Public Health Australia believes a “fat tax,” similar to the one introduced in Denmark last year, would enable the food industry to reverse the current discrepancies in price between junk foods and healthier alternatives.
It believes the tax on foods with a high level of saturated fat would raise money which could be used to subsidise healthier foods.
One of the problems with the current pricing of foods is that junk food manufacturers are able to mass-produce unhealthy foods for an extremely low price – burgers at McDonald’s for example, cost as little as $2 – while sourcing quality ingredients and producing healthy foods costs the manufacturer more and therefore retails at a much higher price.
This is part of the reason the peak industry body rejected the original calls for the fat tax last year.
“There is already a 10 per cent tax on processed foods – the Goods and Services Tax (GST) which came into effect in 2000,” Australian Food and Grocery Council (AFGC) chief executive Kate Carnell said.
“Australia has had a GST on processed foods – not on fresh foods or staples – for the past decade yet obesity levels have continued to rise.
“Food taxes are regressive as they penalise people who can least afford it – fat taxes were also dismissed by last year’s Henry Tax Review.
But Public Health Australia’s chief executive Michael Moore says a tax on sugar would be no different to the tax on tobacco.
"In the end, whilst the industry is making big profits out of junk food, it’s actually the taxpayer that’s paying for the results," he said.
"And you only have to look at the health costs, and the skyrocketing health costs, relating to obesity and other dietary related diseases to realise it’s just a transfer of money from the taxpayer to big industry."
The health impacts associated with obesity have earned it the title of ‘the new smoking’ amongst many experts, and as society becomes more informed about the detriments of being overweight, behaviours are beginning to change.

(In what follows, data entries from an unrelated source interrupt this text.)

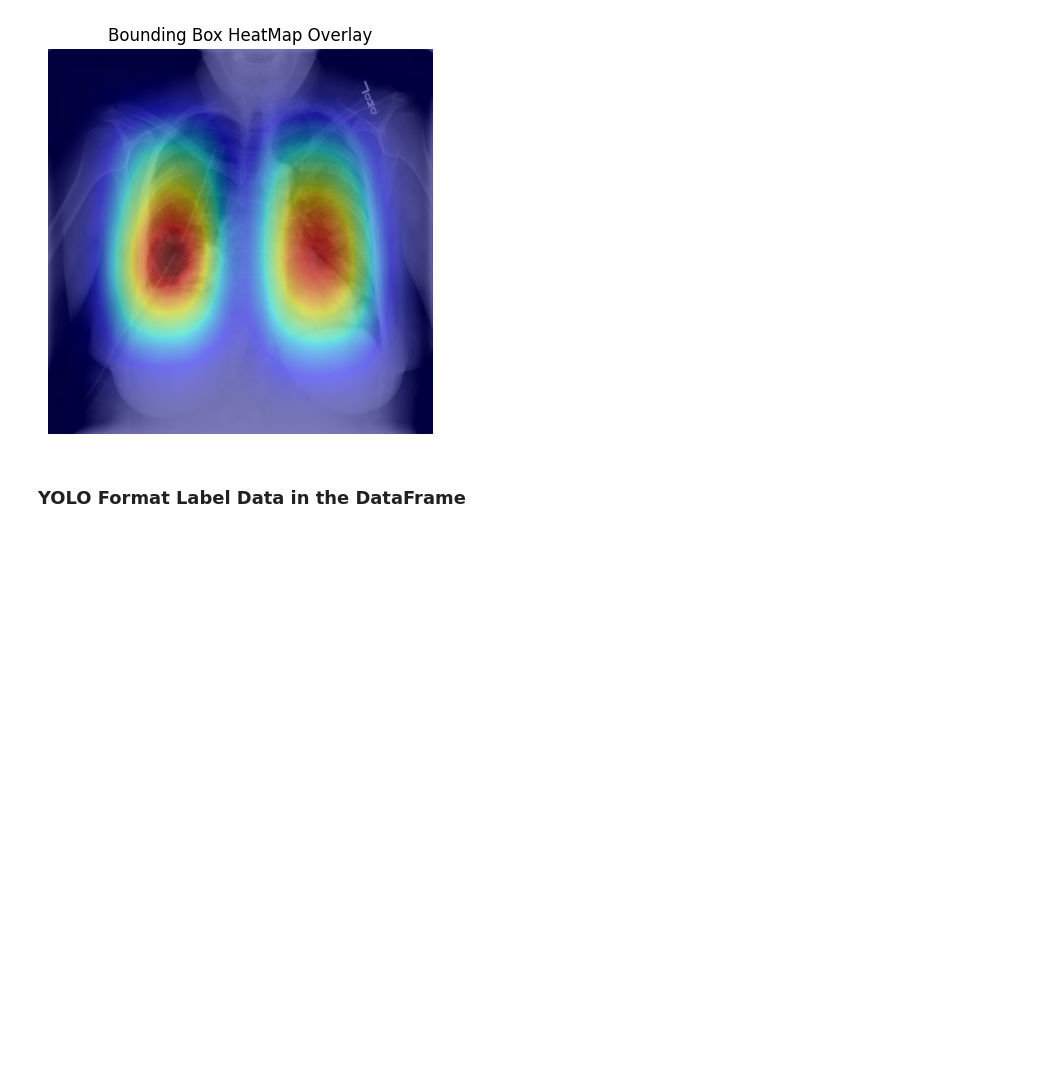
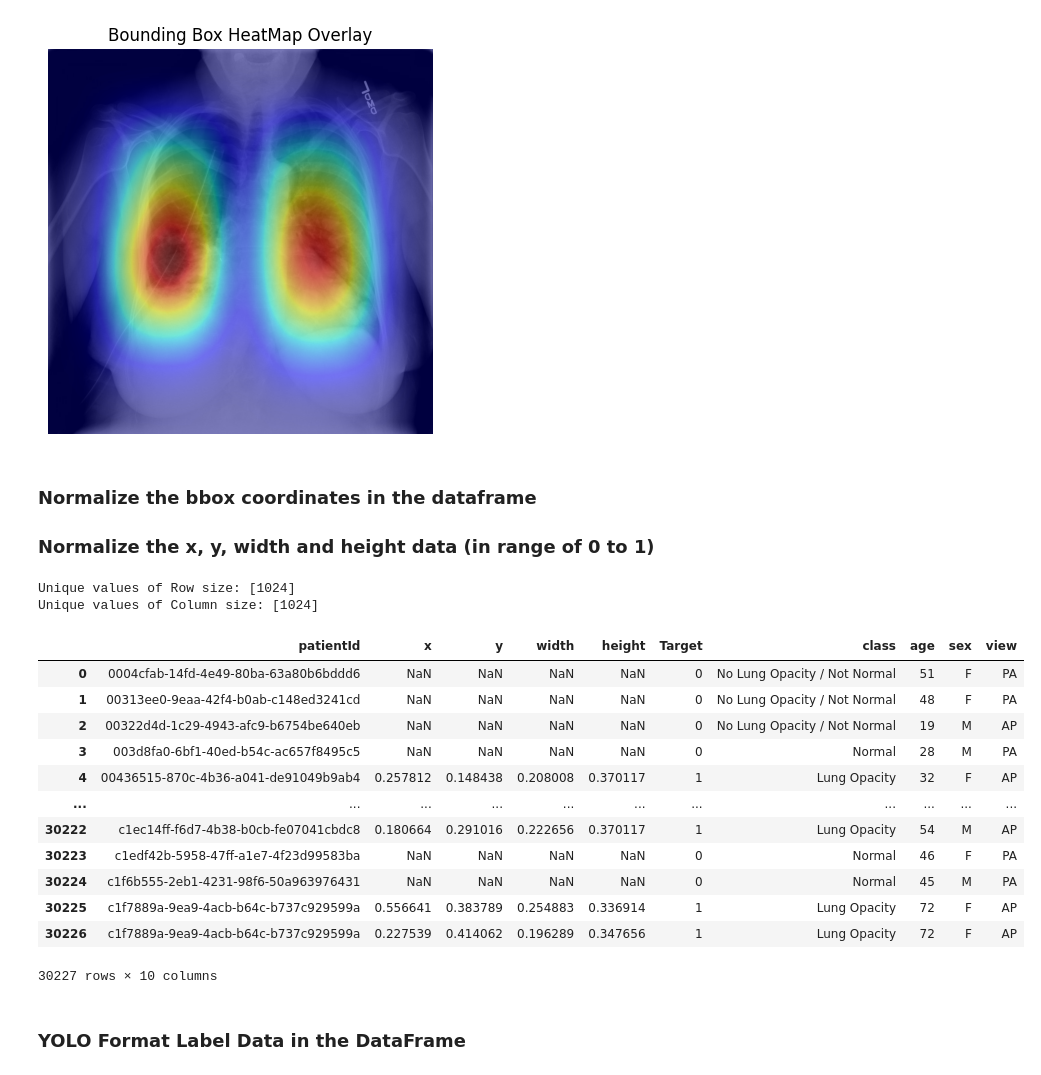
Before and after one commit to kmsmeng/Pneumonia-Detection-Model, a Jupyter notebook: handle_data.ipynb, the cells around one changed output. Saved outputs shown, nothing was run; the diff lists cells and outputs as text; code cells hidden in the pictures; blank space fills up the shorter version.

```diff
--- a/handle_data.ipynb
+++ b/handle_data.ipynb
@@ -553,3 +580,6 @@ plt.title('Bounding Box HeatMap Overlay')
 # %% [output]
 Text(0.5, 1.0, 'Bounding Box HeatMap Overlay')
 [figure]
+# %% [markdown]
+### Normalize the bbox coordinates in the dataframe
+### Normalize the x, y, width and height data (in range of 0 to 1)
@@ -556,3 +604,41 @@ Text(0.5, 1.0, 'Bounding Box HeatMap Overlay')
+# %%
+# convert the image dim meta-data form the dcm file into a dataframe....we attach this to the original dataframe and normalize the bbox values according to it......
+# plan is to take the full height and width of the image size data and use that to normalize the images corresponding bbox data
+img_dim_df = pd.DataFrame(dim_data)
+len(img_dim_df)
+
+row = img_dim_df[0].unique()
+col = img_dim_df[1].unique()
+print(f'Unique values of Row size: {row}')
+print(f'Unique values of Column size: {col}')
+# %% [output]
+Unique values of Row size: [1024]
+Unique values of Column size: [1024]
+# %%
+# But now we know that all the images in the dataset are in size 1024 * 1024
+# So lets noramlize all the  bbox data values by dividing them by 1024
+df_normalized = df.copy()
+
+df_normalized['x'] = df_normalized['x'] / 1024
+df_normalized['y'] = df_normalized['y'] / 1024
+df_normalized['width'] = df_normalized['width'] / 1024
+df_normalized['height'] = df_normalized['height'] / 1024
+
+df_normalized
+# %% [output]
+|  | patientId | x | y | width | height | Target | class | age | sex | view |
+| 0 | 0004cfab-14fd-4e49-80ba-63a80b6bddd6 | NaN | NaN | NaN | NaN | 0 | No Lung Opacity / Not Normal | 51 | F | PA |
+| 1 | 00313ee0-9eaa-42f4-b0ab-c148ed3241cd | NaN | NaN | NaN | NaN | 0 | No Lung Opacity / Not Normal | 48 | F | PA |
+| 2 | 00322d4d-1c29-4943-afc9-b6754be640eb | NaN | NaN | NaN | NaN | 0 | No Lung Opacity / Not Normal | 19 | M | AP |
+| 3 | 003d8fa0-6bf1-40ed-b54c-ac657f8495c5 | NaN | NaN | NaN | NaN | 0 | Normal | 28 | M | PA |
+| 4 | 00436515-870c-4b36-a041-de91049b9ab4 | 0.257812 | 0.148438 | 0.208008 | 0.370117 | 1 | Lung Opacity | 32 | F | AP |
+| ... | ... | ... | ... | ... | ... | ... | ... | ... | ... | ... |
+| 30222 | c1ec14ff-f6d7-4b38-b0cb-fe07041cbdc8 | 0.180664 | 0.291016 | 0.222656 | 0.370117 | 1 | Lung Opacity | 54 | M | AP |
+| 30223 | c1edf42b-5958-47ff-a1e7-4f23d99583ba | NaN | NaN | NaN | NaN | 0 | Normal | 46 | F | PA |
+| 30224 | c1f6b555-2eb1-4231-98f6-50a963976431 | NaN | NaN | NaN | NaN | 0 | Normal | 45 | M | PA |
+| 30225 | c1f7889a-9ea9-4acb-b64c-b737c929599a | 0.556641 | 0.383789 | 0.254883 | 0.336914 | 1 | Lung Opacity | 72 | F | AP |
+| 30226 | c1f7889a-9ea9-4acb-b64c-b737c929599a | 0.227539 | 0.414062 | 0.196289 | 0.347656 | 1 | Lung Opacity | 72 | F | AP |
+30227 rows × 10 columns
 # %% [markdown]
 ### YOLO Format Label Data in the DataFrame
 # %%
```
Also changed, not shown: parts of 35 cells of this notebook, 2 other files.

The tax has been introduced in parts of the UK already, and Greggs bakery will take the Chancellor George Osborne’s decision to impose the Value Added Tax (VAT) on its hot products to court in the next six weeks.
The bakery chain, which has 1500 stores across the UK, has lost £30 million value in its shared after being reclassified as hot food, but it argues that because it makes no effort to keep the foods warm, they should be exempted from the tax.
Australian doctors are also calling for warning labels on energy drinks, while a US study found a tax on sugary drinks could save 26 000 lives per year.
Health ministers and industry rejected the compulsory traffic light labelling on the front of packaged foods, suggested by Choice, last year, but have pledged to introduce some other form of simple, front-of pack nutritional guides within the next year.